Bailey wondered why she had never sat in this chair before. It was a perfectly adequate, sturdy seat. It faced the left window in the downstairs den, and had lovely view of the yellow rose bushes flourishing in the backyard.
It was one of those filler furniture pieces, she supposed. Although, she wasn't exactly sure what qualified this one. It was a little stiff, maybe. The cushion, a little lumpy. She bought it a garage sale, she remembered, a few months after she and Collin had celebrated their fifth anniversary. The dull green upholstery had called out to her from the crackled sidewalk, beckoning her to take it home. She couldn’t help but comply.
She had been so pleased with her find.
“Look what I got today!” she had exclaimed when she arrived at their quaint Victorian home a few minutes later. “It was only twenty dollars, can you believe that?” Collin had grunted something from behind his newspaper, but his coarse brown hair remained hidden behind an article over last night’s Yankee game. He hadn’t even bothering to look up. It was hardly the response she had been wanting.
Bailey had felt so foolish for believing a piece of furniture could rekindle their spark that had been waning for so long; as if the missing piece of the living room would suddenly morph into the missing ingredient to their tattered marriage.
Maybe that’s why she never sat in this green chair. It was another failure, another mark on her record.
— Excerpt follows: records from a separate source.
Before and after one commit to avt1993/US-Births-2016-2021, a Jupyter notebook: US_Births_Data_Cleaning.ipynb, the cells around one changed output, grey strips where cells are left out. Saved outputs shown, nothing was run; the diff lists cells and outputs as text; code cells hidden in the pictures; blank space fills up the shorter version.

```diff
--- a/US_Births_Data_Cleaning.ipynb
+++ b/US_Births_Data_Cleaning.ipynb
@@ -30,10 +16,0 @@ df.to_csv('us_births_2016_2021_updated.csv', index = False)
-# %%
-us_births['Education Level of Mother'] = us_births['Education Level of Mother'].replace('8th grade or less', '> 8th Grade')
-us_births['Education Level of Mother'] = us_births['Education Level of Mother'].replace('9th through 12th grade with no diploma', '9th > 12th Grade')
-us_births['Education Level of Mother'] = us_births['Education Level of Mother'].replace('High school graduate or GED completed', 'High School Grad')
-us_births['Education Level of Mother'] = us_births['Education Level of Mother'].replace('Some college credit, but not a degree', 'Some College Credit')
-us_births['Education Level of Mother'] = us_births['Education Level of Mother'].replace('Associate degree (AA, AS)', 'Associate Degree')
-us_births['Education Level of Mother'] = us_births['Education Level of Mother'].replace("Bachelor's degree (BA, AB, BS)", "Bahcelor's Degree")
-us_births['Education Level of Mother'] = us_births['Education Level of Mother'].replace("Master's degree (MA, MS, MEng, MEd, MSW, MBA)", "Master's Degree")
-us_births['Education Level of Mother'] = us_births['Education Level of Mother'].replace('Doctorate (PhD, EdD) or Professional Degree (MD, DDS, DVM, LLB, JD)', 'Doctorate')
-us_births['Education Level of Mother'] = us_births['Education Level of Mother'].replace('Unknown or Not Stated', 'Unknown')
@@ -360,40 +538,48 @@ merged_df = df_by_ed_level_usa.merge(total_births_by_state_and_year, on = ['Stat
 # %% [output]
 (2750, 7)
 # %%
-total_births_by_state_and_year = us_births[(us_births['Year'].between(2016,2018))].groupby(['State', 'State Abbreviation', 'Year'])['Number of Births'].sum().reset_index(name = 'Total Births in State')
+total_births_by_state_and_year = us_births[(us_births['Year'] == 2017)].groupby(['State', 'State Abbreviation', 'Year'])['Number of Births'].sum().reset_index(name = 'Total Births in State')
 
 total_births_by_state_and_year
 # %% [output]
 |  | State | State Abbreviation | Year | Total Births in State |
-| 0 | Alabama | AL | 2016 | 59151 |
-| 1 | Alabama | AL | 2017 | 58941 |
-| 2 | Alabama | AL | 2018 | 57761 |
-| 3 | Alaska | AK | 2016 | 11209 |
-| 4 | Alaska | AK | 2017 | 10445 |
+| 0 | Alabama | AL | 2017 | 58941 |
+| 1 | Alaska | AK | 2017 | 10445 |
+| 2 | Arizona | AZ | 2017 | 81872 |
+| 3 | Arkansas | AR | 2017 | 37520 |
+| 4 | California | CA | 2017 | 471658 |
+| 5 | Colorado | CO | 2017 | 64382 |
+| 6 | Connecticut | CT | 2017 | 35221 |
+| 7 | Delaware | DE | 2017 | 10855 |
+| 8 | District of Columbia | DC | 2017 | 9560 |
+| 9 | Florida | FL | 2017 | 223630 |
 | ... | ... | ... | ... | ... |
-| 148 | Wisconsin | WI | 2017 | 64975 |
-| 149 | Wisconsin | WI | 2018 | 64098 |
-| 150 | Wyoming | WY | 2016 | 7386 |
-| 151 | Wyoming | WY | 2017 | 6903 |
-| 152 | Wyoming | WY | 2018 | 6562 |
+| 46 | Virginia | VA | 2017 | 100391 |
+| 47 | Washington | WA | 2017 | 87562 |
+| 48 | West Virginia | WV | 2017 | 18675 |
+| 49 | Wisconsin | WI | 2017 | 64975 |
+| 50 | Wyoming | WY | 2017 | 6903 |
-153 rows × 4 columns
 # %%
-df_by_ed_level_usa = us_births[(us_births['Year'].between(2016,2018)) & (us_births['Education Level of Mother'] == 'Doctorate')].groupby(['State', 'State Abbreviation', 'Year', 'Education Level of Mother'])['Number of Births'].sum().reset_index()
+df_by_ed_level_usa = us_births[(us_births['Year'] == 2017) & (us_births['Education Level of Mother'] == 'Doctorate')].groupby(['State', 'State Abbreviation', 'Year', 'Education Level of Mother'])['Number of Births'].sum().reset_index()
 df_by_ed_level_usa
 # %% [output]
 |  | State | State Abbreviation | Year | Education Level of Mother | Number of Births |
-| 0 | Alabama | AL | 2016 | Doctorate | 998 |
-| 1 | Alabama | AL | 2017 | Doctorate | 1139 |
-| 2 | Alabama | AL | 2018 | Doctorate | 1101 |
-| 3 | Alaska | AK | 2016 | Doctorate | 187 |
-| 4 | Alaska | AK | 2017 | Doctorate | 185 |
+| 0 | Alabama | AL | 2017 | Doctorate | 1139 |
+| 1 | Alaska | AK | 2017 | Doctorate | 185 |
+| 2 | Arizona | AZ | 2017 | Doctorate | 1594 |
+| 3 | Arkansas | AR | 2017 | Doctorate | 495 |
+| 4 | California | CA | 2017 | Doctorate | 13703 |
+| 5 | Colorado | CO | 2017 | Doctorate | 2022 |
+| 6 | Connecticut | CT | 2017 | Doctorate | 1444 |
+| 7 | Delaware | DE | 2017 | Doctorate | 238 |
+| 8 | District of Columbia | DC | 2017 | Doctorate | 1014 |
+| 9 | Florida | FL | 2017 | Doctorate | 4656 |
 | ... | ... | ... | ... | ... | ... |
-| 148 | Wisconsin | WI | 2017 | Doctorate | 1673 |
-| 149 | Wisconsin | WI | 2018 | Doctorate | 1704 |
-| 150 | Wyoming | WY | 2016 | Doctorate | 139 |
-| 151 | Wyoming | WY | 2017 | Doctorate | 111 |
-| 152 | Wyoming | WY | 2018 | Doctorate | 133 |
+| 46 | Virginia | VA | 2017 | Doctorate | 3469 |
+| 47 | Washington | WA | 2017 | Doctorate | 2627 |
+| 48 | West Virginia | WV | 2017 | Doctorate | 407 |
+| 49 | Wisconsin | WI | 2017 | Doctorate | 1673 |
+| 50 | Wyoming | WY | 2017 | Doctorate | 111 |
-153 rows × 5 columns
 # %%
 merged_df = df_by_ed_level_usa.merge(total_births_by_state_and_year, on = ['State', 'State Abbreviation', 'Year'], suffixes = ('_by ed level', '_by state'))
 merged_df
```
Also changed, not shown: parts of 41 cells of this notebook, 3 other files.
Another reminder that she couldn’t fix anything, no matter how badly she wished she could transform this icy house into a warm life filled with laughter. If only furniture had that kind of power, she thought.
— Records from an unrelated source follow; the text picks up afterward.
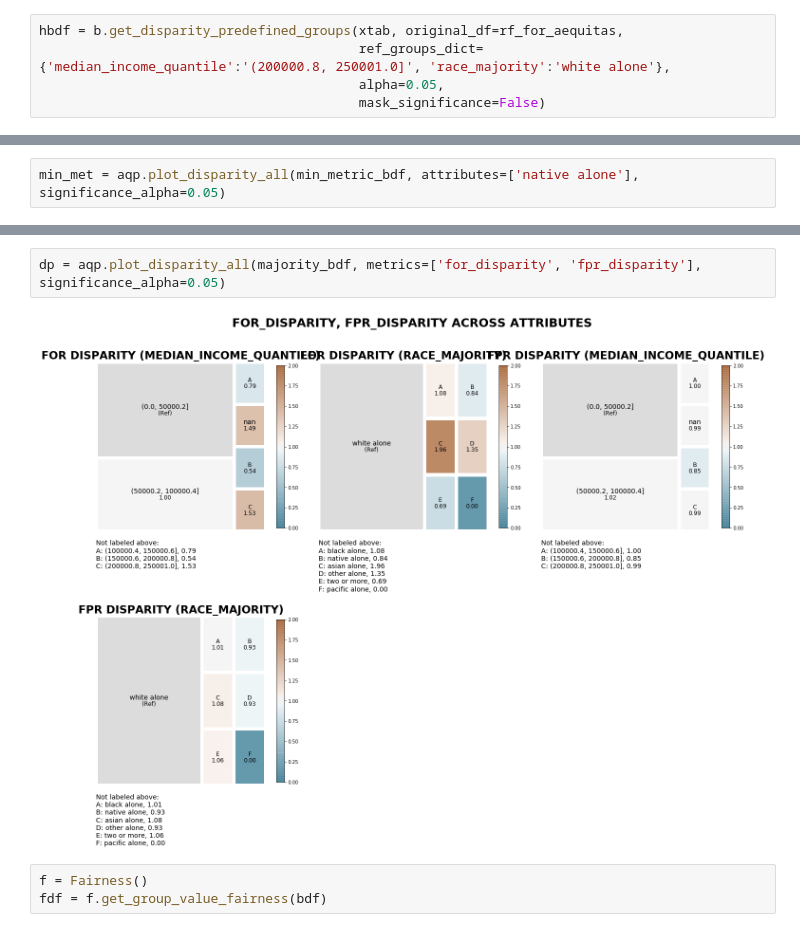
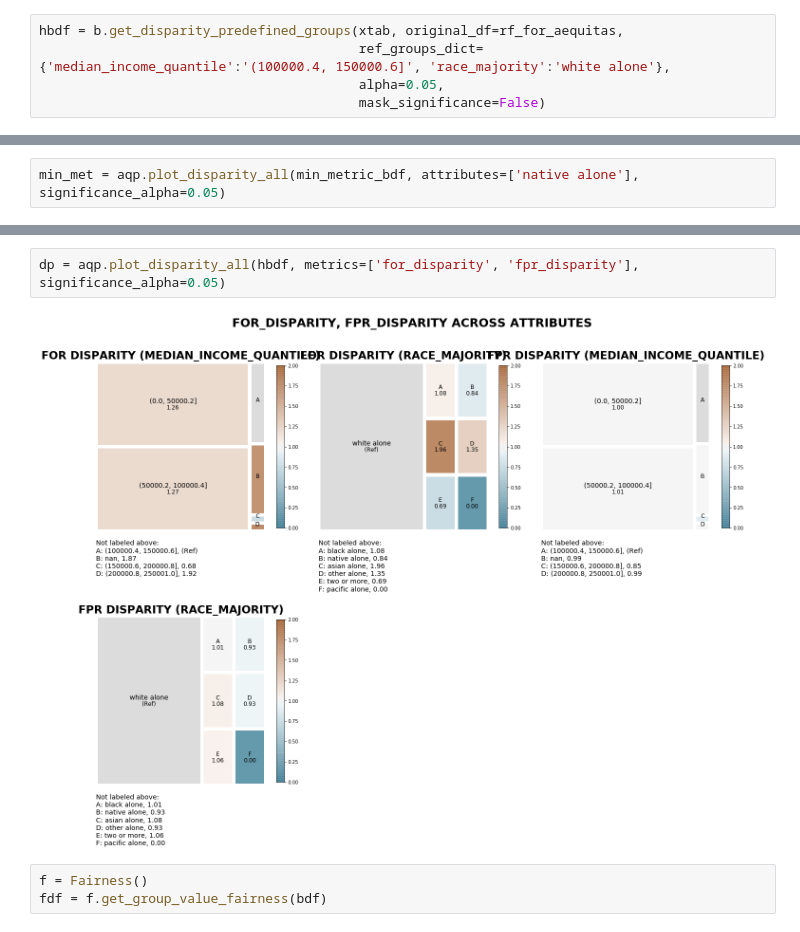
Before and after one commit to rachelwhaley/epa-rcra-violations, a Jupyter notebook: full_pipeline_files/aequitas_run_full_et.ipynb, the cells around one changed output, grey strips where cells are left out. Cells and saved outputs as stored; diff of their text form.

```diff
--- a/full_pipeline_files/aequitas_run_full_et.ipynb
+++ b/full_pipeline_files/aequitas_run_full_et.ipynb
@@ -225,7 +329,7 @@ bdf[['attribute_name', 'attribute_value'] +  calculated_disparities + disparity_
 | 12 | race_majority | white alone | 1.000000 | 1.000000 | 1.000000 | 1.000000 | ... |
 # %%
 hbdf = b.get_disparity_predefined_groups(xtab, original_df=rf_for_aequitas,
-                                         ref_groups_dict={'median_income_quantile':'(200000.8, 250001.0]', 'race_majority':'white alone'},
+                                         ref_groups_dict={'median_income_quantile':'(100000.4, 150000.6]', 'race_majority':'white alone'},
                                          alpha=0.05,
                                          mask_significance=False)
 # %% [output]
@@ -329,7 +433,7 @@ by_income = aqp.plot_disparity_all(hbdf, attributes=['median_income_quantile'],
 # %%
-dp = aqp.plot_disparity_all(majority_bdf, metrics=['for_disparity', 'fpr_disparity'], significance_alpha=0.05)
+dp = aqp.plot_disparity_all(hbdf, metrics=['for_disparity', 'fpr_disparity'], significance_alpha=0.05)
 # %% [output]
-[figure, old version]
+[figure, new version]
 # %%
 f = Fairness()
 fdf = f.get_group_value_fairness(bdf)
```
Also changed, not shown: parts of 22 cells of this notebook.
From the window, she saw Collin’s black truck pulling into their long driveway. Dust flew into a whirlwind as the tires screeched to a halt. Bailey tightly closed her eyes and grimaced. When they were first married, she would run out to greet her husband as he came home from a long day at the church office like a child anxiously awaiting the return of his father. Now, she knew better.
Collin was usually exhausted from the smiling, tired of trying to invest in the members of his congregation’s lives. By the time he got home, his compassion had cindered to ash and his moods became as uncontrollable as the dust flying around the tires of his truck. Bailey decided to wait in the den.
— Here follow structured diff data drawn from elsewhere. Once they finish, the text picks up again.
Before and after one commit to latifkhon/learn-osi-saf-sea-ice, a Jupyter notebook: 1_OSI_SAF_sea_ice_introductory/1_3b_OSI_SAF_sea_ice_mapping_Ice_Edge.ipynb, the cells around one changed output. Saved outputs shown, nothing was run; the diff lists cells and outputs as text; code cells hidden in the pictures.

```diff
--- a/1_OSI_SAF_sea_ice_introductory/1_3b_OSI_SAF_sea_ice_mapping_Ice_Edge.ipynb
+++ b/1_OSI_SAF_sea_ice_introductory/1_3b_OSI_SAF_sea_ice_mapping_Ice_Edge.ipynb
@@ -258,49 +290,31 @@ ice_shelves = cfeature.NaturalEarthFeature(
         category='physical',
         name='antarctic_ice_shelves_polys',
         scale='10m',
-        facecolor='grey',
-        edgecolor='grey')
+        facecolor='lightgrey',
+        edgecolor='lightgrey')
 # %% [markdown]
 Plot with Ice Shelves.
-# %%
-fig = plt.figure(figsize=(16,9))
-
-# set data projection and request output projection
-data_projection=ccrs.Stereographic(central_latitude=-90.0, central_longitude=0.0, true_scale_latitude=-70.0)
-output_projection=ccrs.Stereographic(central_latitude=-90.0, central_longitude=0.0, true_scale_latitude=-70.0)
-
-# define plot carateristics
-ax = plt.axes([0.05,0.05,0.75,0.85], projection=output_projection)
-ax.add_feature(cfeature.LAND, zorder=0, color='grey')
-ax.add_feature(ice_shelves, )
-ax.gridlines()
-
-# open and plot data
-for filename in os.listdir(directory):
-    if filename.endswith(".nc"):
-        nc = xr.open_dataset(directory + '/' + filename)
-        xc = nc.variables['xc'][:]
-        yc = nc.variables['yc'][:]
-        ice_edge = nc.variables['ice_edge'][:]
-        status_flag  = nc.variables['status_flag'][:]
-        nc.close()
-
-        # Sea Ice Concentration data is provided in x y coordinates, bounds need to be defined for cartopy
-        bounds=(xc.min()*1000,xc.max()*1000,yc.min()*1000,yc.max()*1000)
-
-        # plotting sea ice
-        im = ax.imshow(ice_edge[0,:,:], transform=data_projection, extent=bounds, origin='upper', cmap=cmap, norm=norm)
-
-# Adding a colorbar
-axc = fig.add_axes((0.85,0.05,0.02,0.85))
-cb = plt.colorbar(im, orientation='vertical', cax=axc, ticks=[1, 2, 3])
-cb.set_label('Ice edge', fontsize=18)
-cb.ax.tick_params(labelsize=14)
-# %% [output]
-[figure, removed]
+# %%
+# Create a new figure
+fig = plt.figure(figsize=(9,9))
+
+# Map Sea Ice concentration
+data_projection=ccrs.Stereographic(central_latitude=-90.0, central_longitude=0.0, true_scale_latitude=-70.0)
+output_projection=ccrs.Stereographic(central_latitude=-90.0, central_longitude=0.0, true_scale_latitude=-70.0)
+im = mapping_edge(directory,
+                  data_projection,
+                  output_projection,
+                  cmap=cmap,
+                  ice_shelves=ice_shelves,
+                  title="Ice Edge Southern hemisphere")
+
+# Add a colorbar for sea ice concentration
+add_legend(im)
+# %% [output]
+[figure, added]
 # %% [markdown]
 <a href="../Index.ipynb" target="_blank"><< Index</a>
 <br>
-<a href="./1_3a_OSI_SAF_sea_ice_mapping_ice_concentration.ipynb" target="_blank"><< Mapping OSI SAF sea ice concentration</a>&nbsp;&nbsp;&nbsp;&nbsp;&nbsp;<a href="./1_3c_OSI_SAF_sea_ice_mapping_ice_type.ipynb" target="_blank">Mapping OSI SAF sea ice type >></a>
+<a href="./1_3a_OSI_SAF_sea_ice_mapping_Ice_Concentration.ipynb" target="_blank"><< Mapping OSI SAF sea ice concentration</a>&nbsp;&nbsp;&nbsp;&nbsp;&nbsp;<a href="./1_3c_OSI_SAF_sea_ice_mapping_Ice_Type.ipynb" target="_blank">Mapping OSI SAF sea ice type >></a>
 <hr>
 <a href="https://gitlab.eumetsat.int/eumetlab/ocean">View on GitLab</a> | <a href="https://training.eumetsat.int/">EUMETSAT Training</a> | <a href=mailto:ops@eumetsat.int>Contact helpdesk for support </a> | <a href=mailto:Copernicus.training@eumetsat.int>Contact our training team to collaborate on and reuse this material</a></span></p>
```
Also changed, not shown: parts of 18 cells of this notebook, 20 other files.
She sighed as she fiddled with the faded fringe around her forgotten piece of furniture.
It was perfectly adequate, she thought. Yet, they never used it. How quickly she had abandoned her magnificent find, when it hadn’t held up to her high expectations...